## Data extracts
· · · · ·
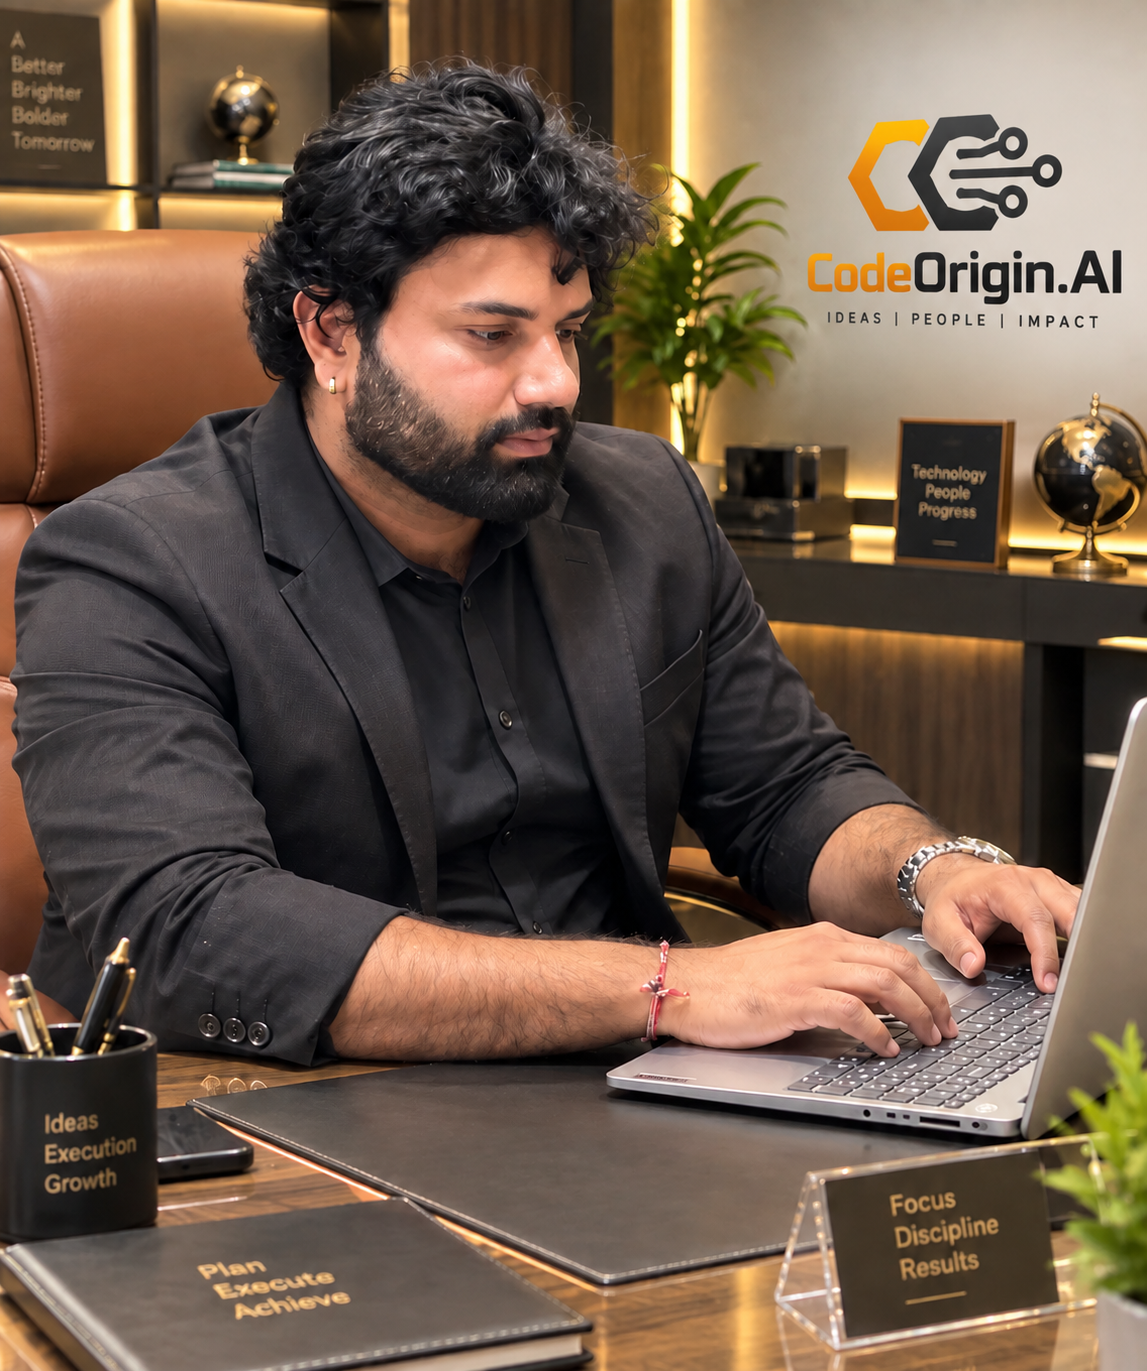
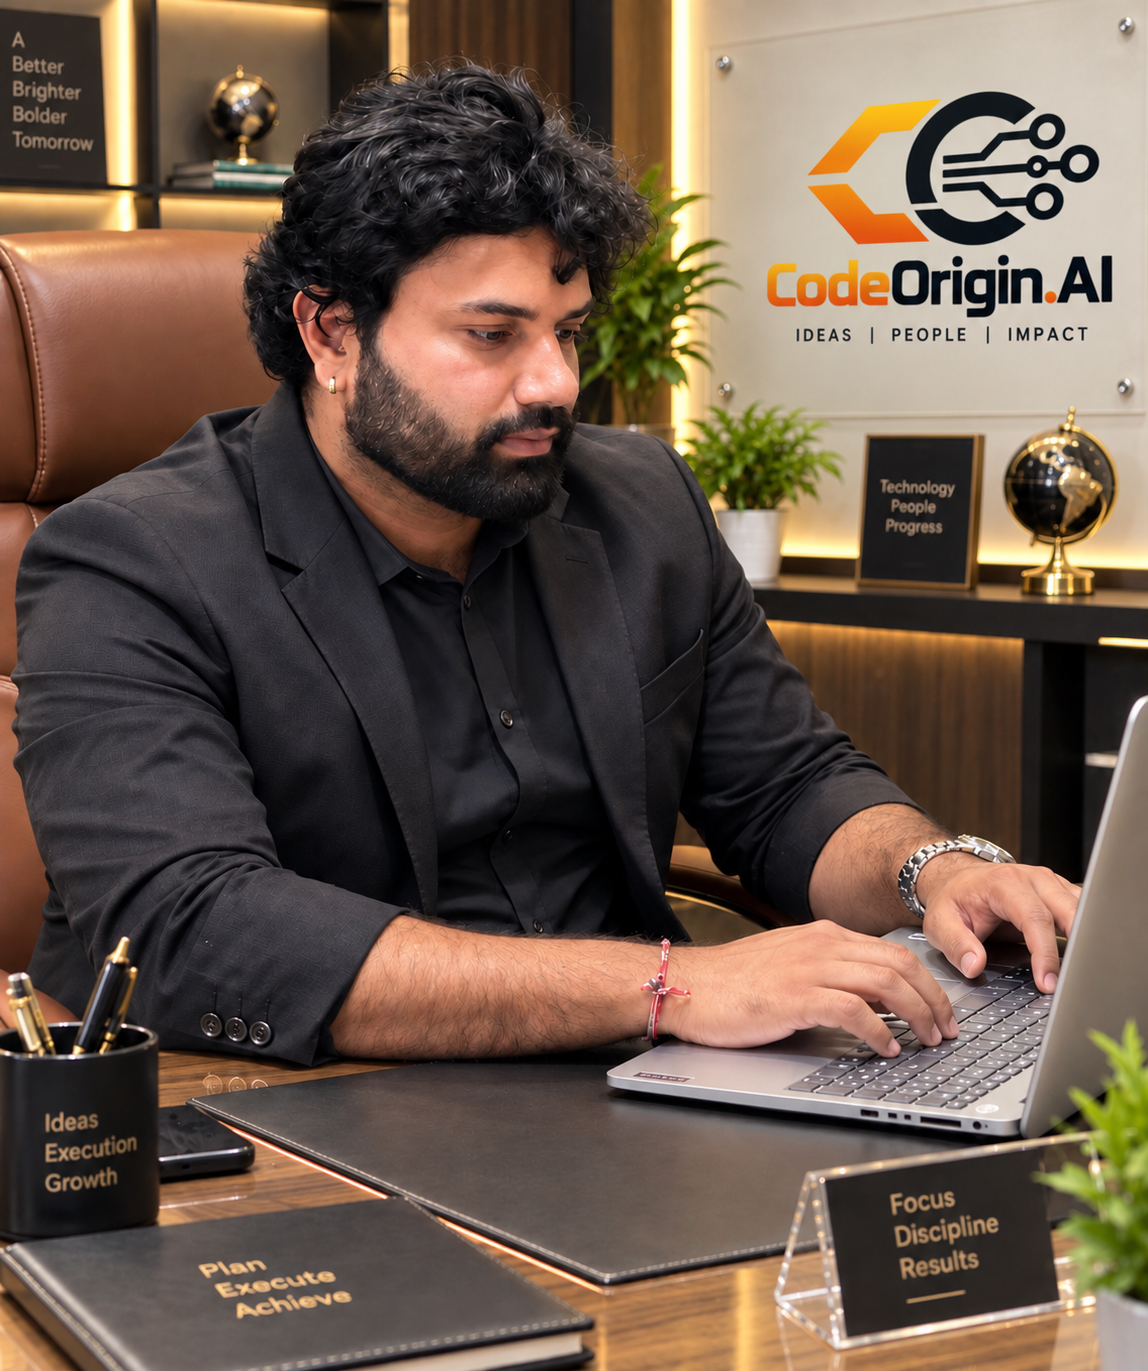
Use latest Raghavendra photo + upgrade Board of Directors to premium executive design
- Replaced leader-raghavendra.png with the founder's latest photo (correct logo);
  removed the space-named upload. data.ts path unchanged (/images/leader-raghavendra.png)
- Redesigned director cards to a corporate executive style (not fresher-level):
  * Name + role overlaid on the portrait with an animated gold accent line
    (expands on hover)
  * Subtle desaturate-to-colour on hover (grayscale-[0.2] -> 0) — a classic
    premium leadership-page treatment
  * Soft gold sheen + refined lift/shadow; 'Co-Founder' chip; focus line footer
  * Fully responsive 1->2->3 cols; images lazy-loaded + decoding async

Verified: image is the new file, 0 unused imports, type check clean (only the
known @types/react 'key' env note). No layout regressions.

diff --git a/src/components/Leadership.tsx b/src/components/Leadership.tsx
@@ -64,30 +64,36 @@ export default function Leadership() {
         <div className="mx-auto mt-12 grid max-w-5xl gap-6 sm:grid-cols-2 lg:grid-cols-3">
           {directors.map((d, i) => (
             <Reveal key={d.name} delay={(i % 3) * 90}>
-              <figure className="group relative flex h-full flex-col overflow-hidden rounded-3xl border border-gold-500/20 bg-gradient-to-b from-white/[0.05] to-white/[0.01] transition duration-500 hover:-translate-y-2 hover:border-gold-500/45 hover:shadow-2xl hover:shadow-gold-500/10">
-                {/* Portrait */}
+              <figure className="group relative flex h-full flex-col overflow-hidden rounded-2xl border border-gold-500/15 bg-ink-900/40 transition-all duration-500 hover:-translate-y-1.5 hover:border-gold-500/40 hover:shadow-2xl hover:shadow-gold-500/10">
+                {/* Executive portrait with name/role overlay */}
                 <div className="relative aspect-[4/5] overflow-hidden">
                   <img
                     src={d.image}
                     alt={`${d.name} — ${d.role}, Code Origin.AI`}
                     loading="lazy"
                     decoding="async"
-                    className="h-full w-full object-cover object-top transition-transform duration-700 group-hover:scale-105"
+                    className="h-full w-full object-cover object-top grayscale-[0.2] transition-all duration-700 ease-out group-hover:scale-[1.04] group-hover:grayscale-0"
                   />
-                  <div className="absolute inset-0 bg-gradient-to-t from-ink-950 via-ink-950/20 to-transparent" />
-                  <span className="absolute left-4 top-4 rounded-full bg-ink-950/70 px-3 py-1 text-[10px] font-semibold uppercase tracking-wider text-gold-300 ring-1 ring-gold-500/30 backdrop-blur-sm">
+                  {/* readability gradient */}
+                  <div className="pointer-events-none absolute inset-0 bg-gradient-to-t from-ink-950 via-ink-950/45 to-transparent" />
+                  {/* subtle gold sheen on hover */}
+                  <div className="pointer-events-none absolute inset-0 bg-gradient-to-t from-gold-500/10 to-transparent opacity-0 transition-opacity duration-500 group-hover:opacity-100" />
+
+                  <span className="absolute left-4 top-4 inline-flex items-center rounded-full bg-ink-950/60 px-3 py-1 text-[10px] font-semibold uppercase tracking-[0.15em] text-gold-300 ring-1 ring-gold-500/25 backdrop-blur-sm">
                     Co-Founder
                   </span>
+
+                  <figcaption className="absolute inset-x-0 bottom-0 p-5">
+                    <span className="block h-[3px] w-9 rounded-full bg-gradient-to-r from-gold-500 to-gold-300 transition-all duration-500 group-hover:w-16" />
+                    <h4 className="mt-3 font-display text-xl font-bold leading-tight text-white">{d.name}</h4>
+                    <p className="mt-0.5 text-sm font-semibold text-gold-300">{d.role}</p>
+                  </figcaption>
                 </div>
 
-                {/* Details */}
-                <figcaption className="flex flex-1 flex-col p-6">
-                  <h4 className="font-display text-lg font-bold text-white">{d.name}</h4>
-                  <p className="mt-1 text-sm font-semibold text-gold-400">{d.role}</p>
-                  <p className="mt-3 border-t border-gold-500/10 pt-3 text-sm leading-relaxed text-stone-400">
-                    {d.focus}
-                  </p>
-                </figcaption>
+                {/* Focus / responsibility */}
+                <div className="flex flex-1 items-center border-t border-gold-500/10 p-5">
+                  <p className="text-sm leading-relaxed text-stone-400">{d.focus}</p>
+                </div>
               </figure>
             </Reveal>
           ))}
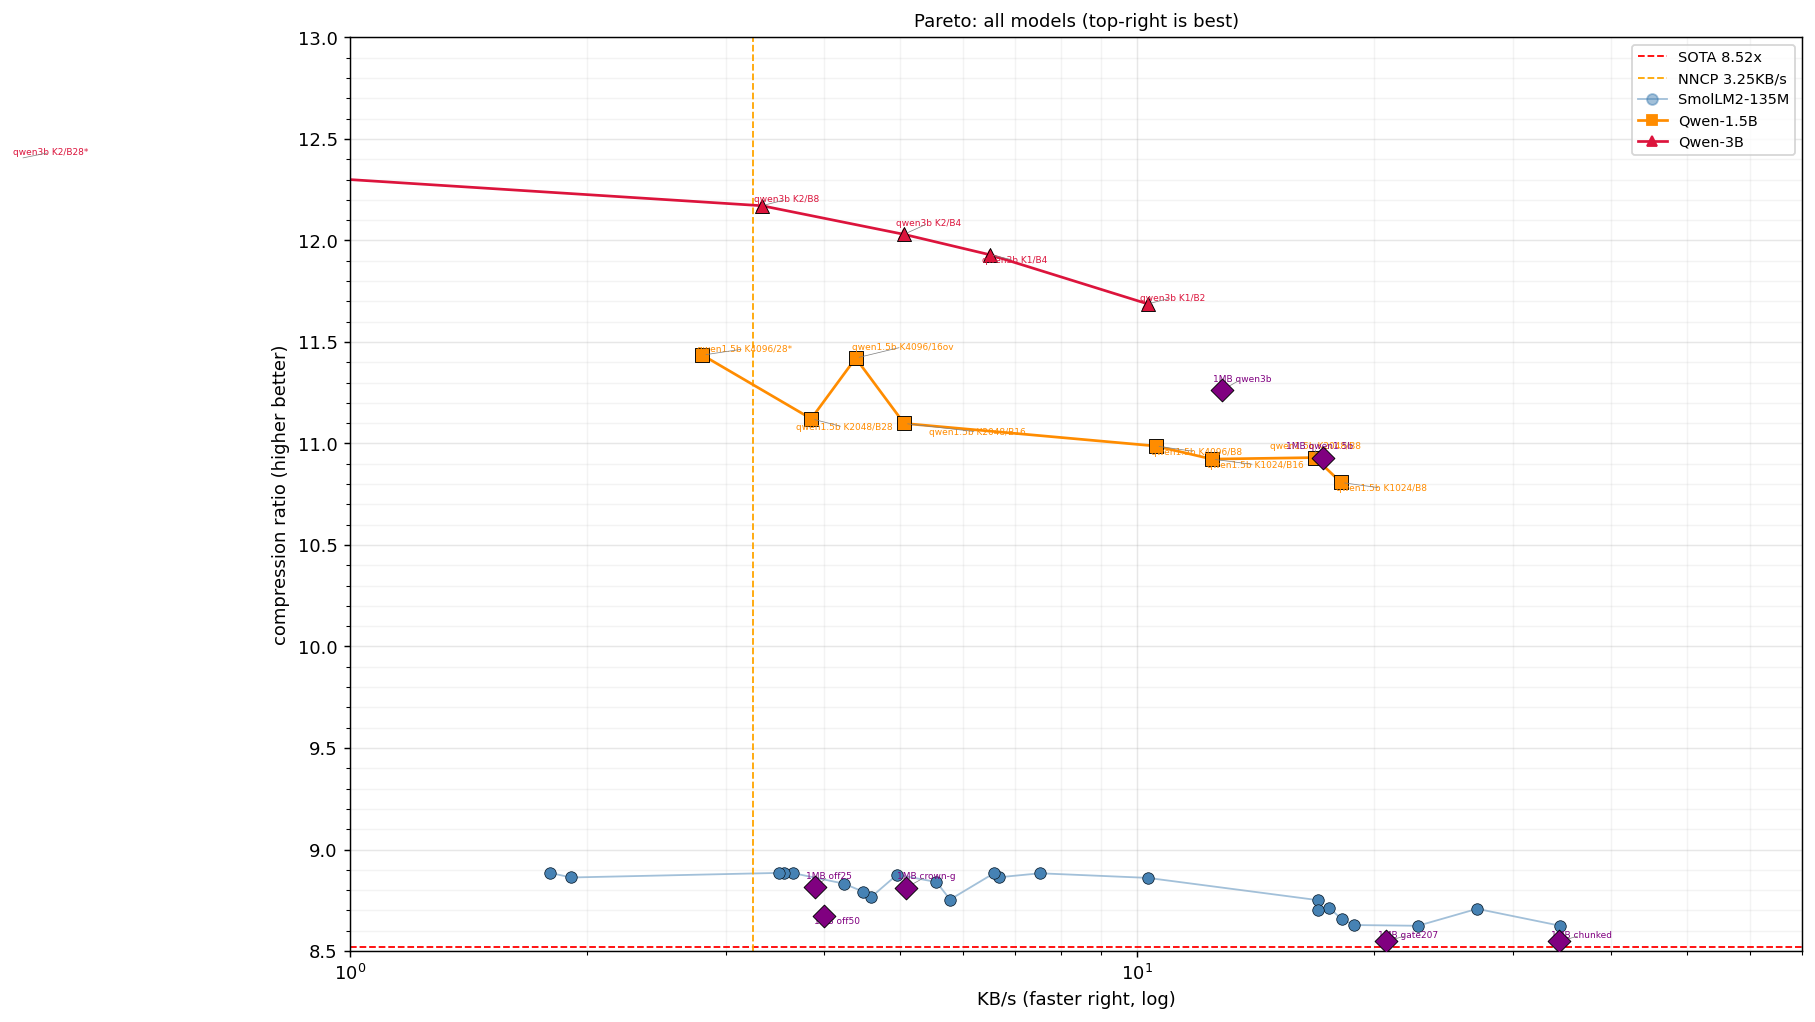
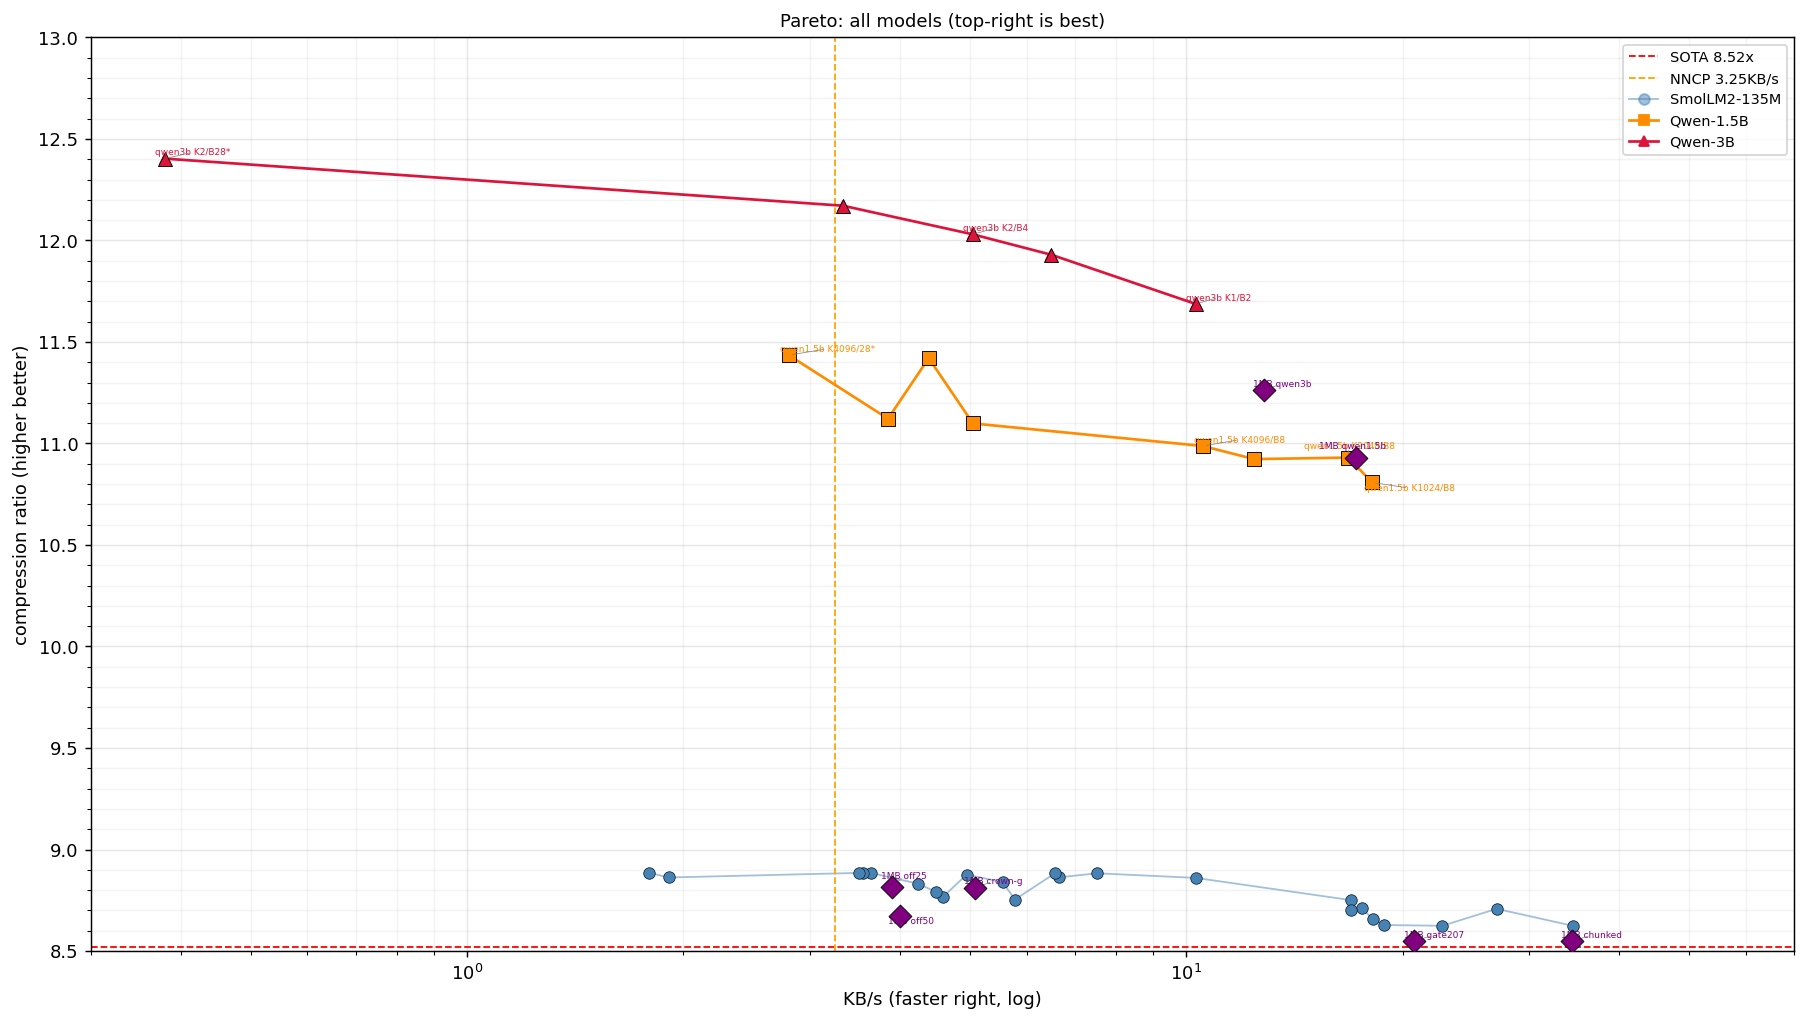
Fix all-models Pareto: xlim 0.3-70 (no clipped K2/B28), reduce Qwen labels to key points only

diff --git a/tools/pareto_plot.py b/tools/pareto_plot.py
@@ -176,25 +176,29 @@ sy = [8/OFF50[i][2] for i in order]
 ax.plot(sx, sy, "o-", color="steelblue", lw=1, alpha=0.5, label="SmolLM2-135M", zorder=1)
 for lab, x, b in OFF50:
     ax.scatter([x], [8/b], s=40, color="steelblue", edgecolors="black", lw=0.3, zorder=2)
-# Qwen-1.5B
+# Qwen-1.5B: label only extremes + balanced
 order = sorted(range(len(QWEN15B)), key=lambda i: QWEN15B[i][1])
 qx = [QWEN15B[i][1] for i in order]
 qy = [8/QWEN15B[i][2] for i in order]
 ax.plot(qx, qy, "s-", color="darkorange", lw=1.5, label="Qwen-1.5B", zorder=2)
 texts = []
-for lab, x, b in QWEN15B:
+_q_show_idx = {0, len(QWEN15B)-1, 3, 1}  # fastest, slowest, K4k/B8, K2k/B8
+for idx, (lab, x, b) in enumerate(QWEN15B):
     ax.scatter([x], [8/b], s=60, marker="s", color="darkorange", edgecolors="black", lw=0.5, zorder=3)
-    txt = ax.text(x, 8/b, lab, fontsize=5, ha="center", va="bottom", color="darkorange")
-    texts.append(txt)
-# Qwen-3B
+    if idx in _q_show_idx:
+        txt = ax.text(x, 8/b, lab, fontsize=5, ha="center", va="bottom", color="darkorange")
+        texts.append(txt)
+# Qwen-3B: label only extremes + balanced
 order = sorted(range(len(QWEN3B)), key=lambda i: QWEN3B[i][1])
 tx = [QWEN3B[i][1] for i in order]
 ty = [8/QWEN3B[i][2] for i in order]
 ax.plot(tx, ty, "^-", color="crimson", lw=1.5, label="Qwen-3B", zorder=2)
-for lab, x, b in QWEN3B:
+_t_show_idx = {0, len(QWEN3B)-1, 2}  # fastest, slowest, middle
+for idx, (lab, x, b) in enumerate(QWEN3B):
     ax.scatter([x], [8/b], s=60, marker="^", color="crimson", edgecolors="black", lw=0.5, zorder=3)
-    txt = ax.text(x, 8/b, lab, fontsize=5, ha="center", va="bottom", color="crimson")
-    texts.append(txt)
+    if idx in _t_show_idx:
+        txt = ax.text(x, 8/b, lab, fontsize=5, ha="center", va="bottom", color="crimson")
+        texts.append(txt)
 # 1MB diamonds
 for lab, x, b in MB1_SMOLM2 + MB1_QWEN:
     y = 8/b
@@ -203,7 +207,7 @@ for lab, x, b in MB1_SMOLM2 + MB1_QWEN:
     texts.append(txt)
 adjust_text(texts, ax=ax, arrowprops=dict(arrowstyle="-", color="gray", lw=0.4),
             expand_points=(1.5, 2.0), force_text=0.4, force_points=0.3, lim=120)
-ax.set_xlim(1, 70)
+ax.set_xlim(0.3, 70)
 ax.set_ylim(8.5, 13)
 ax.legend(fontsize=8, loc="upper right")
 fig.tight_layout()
· · · · ·
## Exercise brief
For the word "texts", find every line in the data that holds it and copy that line.

## Response
 texts = []
-    texts.append(txt)
+        texts.append(txt)
-    texts.append(txt)
+        texts.append(txt)
     texts.append(txt)
 adjust_text(texts, ax=ax, arrowprops=dict(arrowstyle="-", color="gray", lw=0.4),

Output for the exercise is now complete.